More Links in News & Events

Former U.S. President Jimmy Carter, Delegation Conclude Health Tour to Africa

CONTACT: In Atlanta, Emily Staub
Phone: 1-404-420-5126

ATLANTA…Former U.S. President Jimmy Carter and former First Lady Rosalynn Carter,  with a delegation of senior-level Carter Center officials, concluded their two-week tour of Africa today.  The Feb. 6-16 visit called international attention to health needs among impoverished communities in Nigeria, Ethiopia, Sudan, and Ghana.  

During the delegation's final stop - in Nigeria - President Carter met with President Olusegun Aremu Obasanjo to request further governmental support to help Carter Center-assisted programs combat schistosomiasis and other neglected diseases.

In Ethiopia, President Carter attended the Feb. 13 opening meeting of the Ethiopian Public Health Training Initiative's Replication Conference in Addis Ababa. The conference, the first of its kind, illustrated the success that the Carter Center-assisted public health training  has had in helping Ethiopia meet the growing need for trained health care workers in the country.    

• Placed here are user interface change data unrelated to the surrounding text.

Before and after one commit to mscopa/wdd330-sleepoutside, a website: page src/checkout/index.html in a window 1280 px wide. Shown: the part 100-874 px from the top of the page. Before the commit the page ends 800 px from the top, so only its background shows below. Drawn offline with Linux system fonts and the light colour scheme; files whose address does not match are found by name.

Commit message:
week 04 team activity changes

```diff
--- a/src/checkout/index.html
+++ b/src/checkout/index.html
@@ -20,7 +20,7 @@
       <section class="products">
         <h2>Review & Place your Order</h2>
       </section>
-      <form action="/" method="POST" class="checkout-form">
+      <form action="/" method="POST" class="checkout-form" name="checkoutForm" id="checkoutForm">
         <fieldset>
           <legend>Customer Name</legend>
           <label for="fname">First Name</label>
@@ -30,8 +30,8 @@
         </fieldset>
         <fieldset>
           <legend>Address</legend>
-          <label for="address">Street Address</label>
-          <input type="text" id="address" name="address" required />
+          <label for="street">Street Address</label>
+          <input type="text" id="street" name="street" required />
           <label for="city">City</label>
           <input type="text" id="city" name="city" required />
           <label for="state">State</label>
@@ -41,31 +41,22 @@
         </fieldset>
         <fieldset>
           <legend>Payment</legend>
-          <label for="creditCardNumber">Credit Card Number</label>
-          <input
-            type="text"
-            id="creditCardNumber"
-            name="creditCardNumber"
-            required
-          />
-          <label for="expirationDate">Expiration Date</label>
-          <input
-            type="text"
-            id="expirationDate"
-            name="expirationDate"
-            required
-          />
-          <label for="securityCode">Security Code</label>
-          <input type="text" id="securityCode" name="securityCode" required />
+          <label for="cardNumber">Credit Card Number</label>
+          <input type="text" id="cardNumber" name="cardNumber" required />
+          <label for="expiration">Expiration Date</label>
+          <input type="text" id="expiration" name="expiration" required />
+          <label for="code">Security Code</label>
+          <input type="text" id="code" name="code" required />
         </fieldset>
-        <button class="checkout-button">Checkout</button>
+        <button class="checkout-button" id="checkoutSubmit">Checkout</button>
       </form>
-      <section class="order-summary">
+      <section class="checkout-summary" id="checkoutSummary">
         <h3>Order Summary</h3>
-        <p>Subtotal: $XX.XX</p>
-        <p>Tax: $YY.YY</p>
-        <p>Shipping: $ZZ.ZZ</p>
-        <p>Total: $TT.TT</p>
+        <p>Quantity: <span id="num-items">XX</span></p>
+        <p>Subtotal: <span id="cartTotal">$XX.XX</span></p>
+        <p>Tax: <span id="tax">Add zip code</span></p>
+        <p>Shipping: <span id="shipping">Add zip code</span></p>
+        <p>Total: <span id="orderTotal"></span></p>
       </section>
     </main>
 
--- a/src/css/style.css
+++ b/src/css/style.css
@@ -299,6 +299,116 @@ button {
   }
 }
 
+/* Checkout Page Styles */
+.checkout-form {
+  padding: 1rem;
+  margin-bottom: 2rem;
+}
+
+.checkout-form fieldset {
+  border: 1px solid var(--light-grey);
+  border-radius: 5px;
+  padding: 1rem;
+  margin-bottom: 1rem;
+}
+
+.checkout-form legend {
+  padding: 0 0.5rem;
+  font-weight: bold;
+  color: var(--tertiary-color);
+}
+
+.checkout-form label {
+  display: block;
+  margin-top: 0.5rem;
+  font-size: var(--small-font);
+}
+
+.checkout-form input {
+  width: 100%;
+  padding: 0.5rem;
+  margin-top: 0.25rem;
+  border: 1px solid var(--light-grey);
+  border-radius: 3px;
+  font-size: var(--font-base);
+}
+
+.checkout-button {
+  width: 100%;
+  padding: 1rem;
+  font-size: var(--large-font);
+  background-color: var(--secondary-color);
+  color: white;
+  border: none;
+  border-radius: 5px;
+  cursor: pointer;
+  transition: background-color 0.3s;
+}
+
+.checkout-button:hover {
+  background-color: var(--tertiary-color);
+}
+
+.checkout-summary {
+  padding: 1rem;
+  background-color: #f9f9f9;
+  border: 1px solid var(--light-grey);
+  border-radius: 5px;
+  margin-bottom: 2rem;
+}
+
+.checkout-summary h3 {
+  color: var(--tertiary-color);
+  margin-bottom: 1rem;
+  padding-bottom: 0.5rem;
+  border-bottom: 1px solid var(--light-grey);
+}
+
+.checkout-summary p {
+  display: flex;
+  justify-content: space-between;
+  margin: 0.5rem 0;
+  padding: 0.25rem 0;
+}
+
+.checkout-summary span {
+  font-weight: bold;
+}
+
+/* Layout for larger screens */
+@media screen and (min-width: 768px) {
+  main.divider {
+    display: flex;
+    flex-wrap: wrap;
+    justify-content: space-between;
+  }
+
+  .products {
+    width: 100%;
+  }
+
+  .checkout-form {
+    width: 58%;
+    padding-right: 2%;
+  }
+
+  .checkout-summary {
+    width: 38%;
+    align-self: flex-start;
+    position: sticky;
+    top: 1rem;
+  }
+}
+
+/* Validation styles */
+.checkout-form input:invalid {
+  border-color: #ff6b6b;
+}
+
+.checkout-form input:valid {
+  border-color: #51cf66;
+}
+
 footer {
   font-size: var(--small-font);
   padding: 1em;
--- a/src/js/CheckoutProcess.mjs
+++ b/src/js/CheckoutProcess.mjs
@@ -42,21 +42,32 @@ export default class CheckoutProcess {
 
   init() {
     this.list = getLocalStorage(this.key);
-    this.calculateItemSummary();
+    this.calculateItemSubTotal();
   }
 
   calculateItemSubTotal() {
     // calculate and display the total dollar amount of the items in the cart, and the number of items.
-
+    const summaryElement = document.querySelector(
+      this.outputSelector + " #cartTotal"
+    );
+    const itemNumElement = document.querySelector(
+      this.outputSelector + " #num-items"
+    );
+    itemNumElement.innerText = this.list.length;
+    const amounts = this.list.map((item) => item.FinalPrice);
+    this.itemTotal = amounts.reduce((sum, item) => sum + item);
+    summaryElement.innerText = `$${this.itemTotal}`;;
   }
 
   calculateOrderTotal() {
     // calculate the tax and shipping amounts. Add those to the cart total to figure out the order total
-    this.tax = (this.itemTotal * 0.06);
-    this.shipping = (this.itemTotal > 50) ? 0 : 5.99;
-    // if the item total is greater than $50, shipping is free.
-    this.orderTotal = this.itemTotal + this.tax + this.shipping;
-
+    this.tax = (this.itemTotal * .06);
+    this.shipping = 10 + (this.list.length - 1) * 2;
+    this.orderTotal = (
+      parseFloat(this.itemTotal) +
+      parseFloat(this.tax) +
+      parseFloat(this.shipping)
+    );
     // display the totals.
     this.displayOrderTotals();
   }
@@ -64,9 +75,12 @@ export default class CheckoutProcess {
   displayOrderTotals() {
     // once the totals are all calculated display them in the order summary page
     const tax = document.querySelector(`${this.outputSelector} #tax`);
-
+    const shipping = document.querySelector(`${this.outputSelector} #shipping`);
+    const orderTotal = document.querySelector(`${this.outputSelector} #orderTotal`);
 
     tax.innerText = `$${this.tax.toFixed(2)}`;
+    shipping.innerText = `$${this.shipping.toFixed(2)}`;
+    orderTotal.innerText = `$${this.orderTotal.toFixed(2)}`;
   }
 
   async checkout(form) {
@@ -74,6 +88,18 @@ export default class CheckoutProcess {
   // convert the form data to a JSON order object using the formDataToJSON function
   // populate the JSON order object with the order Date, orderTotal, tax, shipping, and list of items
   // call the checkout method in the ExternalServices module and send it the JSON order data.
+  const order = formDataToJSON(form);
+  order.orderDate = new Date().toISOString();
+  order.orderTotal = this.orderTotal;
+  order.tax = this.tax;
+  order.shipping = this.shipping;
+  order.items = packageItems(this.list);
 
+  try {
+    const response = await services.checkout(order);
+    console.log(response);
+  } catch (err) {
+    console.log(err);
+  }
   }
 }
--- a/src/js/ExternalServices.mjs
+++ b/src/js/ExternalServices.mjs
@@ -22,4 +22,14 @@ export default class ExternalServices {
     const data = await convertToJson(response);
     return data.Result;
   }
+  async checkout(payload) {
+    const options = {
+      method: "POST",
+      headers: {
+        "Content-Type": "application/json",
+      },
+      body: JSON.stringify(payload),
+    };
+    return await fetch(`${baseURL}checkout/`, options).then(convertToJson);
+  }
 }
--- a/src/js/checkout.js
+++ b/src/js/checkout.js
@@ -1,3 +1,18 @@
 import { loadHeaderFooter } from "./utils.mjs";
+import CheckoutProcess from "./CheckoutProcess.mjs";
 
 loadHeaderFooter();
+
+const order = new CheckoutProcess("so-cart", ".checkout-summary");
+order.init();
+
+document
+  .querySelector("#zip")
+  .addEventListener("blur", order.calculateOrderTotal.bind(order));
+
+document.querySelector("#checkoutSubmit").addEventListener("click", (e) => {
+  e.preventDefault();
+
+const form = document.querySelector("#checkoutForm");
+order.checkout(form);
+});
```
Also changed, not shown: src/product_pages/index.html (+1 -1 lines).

President Carter and Government of  Southern Sudan Minister of Health Dr. Theophilus Ochang Lotti encouraged top officials of the Government of Southern Sudan  to continue their progress in conquering two of the region's most debilitating scourges—Guinea worm disease and trachoma--during a Feb. 10 session of the National Assembly. The previous day, President Carter and Lions Clubs International President Jimmy Ross encouraged Sudan's local Lions Club to participate in the fight against two blinding diseases affecting the country—river blindness and trachoma.

During his Feb. 8 visit to Ghana, President Carter met with President John Agyekum Kufuor to discuss that country's continued efforts to eliminate Guinea worm disease.  

Links to press releases from Nigeria, Ethiopia, Sudan, and Ghana, with photos, at left.

Delegation members included Carter Center Executive Director John Hardman, M.D., Associate Executive Director of Health Programs Donald R. Hopkins, M.D., M.P.H., and Board of Trustees Chairman John Moores, who met with African dignitaries and visited rural communities in an effort to bring global awareness to the prevalence of preventable diseases in communities in the four countries. 

People living in developing nations die or are disabled because they do not have access to the services they need to treat their illness or avoid infection entirely. The Carter Center maintains a strong commitment to building hope in some of the world's most impoverished communities by assisting countries to provide education, awareness, and distribution of prevention and treatment supplies. With access to medicine, especially in the most rural communities, hope for a healthier, disease-free future is possible.


The Carter Center celebrates its 25th anniversary in 2007. A not-for-profit, nongovernmental organization, The Carter Center has helped alleviate suffering and improve life for people in more than 65 countries by resolving conflicts; advancing democracy, human rights, and economic opportunity; preventing diseases; improving mental health care; and teaching farmers to increase crop production. The Carter Center was founded in 1982 by former U.S. President Jimmy Carter and his wife, Rosalynn, in partnership with Emory University, to advance peace and health worldwide.

Donate Now

Sign Up For Email

Please sign up below for important news about the work of The Carter Center and special event invitations.

Please leave this field empty
Now, we invite you to Get Involved
Back To Top